Before-and-after change data:
------------------------------------

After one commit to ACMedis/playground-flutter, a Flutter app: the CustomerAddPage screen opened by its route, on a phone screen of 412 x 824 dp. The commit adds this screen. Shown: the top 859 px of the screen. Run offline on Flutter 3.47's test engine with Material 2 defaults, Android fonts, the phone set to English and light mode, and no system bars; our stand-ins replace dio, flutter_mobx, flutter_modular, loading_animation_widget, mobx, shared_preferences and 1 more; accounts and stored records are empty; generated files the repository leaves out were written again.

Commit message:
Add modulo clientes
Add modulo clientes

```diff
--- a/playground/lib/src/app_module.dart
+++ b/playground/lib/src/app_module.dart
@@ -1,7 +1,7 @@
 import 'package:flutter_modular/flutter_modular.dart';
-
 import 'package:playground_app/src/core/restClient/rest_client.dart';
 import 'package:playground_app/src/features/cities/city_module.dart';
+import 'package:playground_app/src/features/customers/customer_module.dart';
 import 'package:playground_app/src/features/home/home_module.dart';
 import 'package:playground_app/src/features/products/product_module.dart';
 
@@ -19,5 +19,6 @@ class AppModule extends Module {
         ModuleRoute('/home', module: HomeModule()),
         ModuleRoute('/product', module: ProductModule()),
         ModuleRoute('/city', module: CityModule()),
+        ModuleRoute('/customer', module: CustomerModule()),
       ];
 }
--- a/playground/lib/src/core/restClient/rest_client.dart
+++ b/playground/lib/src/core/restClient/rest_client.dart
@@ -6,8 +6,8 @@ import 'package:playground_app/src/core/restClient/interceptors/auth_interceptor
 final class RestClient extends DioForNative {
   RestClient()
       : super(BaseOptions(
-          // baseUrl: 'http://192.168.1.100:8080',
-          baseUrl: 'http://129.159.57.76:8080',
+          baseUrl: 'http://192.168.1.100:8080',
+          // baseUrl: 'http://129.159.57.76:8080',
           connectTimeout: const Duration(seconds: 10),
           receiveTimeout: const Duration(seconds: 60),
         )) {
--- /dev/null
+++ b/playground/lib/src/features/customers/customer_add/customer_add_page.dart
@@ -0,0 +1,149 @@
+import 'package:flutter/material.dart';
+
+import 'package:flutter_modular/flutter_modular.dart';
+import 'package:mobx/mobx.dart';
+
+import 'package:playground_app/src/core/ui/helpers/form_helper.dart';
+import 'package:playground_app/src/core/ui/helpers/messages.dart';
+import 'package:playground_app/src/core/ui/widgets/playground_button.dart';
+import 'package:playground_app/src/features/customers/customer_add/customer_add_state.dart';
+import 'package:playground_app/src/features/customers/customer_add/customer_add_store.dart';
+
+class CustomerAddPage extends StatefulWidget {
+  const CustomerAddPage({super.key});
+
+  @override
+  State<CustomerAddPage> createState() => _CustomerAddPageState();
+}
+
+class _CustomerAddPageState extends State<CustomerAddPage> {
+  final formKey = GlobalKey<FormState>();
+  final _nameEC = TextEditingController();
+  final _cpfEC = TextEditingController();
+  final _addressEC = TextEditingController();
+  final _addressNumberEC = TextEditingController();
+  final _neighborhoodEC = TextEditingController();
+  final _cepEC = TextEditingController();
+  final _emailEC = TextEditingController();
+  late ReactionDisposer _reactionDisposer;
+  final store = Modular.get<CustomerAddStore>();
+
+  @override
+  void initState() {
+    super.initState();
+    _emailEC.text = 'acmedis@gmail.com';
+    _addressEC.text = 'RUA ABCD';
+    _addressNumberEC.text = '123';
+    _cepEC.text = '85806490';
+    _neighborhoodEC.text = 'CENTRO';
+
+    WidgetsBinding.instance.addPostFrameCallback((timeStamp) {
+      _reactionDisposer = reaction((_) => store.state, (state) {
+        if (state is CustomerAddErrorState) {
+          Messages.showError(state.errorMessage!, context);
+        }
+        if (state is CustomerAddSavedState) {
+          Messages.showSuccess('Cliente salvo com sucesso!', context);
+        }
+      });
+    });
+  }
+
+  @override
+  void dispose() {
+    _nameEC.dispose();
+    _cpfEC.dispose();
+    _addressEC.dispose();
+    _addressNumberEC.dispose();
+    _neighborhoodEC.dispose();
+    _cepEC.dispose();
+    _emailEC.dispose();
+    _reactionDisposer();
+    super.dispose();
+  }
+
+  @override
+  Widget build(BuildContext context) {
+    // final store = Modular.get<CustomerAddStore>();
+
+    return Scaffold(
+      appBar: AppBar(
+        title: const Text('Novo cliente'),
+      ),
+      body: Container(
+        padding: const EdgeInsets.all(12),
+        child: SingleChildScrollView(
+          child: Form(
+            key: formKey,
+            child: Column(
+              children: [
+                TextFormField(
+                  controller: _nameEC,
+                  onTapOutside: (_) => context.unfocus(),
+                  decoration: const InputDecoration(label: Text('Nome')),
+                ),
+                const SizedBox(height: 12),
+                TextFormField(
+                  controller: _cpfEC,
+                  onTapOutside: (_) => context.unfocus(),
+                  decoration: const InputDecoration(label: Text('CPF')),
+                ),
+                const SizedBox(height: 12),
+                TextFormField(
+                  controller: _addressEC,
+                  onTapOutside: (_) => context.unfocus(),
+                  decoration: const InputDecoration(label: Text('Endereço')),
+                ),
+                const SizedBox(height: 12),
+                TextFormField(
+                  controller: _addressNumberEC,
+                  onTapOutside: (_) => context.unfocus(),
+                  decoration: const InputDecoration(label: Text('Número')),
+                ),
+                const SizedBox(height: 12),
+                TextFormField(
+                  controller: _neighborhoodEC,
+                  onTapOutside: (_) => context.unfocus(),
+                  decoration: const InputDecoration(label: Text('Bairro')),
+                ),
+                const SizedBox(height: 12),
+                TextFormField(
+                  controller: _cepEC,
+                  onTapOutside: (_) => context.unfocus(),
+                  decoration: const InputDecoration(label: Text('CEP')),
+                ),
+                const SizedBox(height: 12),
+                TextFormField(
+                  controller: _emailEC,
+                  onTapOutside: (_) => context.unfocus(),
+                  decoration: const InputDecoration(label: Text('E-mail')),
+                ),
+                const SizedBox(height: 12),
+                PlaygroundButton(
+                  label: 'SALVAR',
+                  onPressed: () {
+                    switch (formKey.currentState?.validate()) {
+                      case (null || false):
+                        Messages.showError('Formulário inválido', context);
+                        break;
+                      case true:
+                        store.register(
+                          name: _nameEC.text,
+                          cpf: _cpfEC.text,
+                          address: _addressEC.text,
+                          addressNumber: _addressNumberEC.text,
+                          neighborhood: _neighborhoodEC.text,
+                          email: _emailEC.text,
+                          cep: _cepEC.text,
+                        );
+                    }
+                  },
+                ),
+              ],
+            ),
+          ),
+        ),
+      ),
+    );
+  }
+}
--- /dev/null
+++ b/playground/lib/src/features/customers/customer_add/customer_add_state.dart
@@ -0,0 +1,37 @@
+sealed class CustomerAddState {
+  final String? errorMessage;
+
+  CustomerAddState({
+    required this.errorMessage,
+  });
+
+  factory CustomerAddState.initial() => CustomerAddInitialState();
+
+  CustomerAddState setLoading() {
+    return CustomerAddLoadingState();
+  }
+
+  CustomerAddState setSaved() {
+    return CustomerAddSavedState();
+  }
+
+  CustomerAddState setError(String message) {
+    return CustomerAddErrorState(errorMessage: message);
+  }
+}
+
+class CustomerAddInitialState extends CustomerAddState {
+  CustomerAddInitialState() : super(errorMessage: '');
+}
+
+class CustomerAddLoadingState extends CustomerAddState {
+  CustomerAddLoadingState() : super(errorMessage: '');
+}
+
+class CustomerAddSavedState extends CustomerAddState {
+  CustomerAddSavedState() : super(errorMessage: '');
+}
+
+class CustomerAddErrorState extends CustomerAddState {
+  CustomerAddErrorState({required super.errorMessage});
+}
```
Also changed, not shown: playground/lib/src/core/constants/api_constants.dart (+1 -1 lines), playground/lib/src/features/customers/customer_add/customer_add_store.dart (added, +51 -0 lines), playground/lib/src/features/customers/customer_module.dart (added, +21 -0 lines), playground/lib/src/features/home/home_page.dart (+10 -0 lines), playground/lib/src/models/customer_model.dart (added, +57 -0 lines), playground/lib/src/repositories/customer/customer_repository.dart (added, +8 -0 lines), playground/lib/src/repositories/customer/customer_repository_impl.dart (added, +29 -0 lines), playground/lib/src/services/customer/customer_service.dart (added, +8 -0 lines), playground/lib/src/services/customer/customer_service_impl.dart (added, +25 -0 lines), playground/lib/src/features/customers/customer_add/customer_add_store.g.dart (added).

------------------------------------

◆ **Exercise brief**: Among the lines of the records, copy out each one that contains the word "final".

◆ **Answer space**:
 final class RestClient extends DioForNative {
+  final formKey = GlobalKey<FormState>();
+  final _nameEC = TextEditingController();
+  final _cpfEC = TextEditingController();
+  final _addressEC = TextEditingController();
+  final _addressNumberEC = TextEditingController();
+  final _neighborhoodEC = TextEditingController();
+  final _cepEC = TextEditingController();
+  final _emailEC = TextEditingController();
+  final store = Modular.get<CustomerAddStore>();
+    // final store = Modular.get<CustomerAddStore>();
+  final String? errorMessage;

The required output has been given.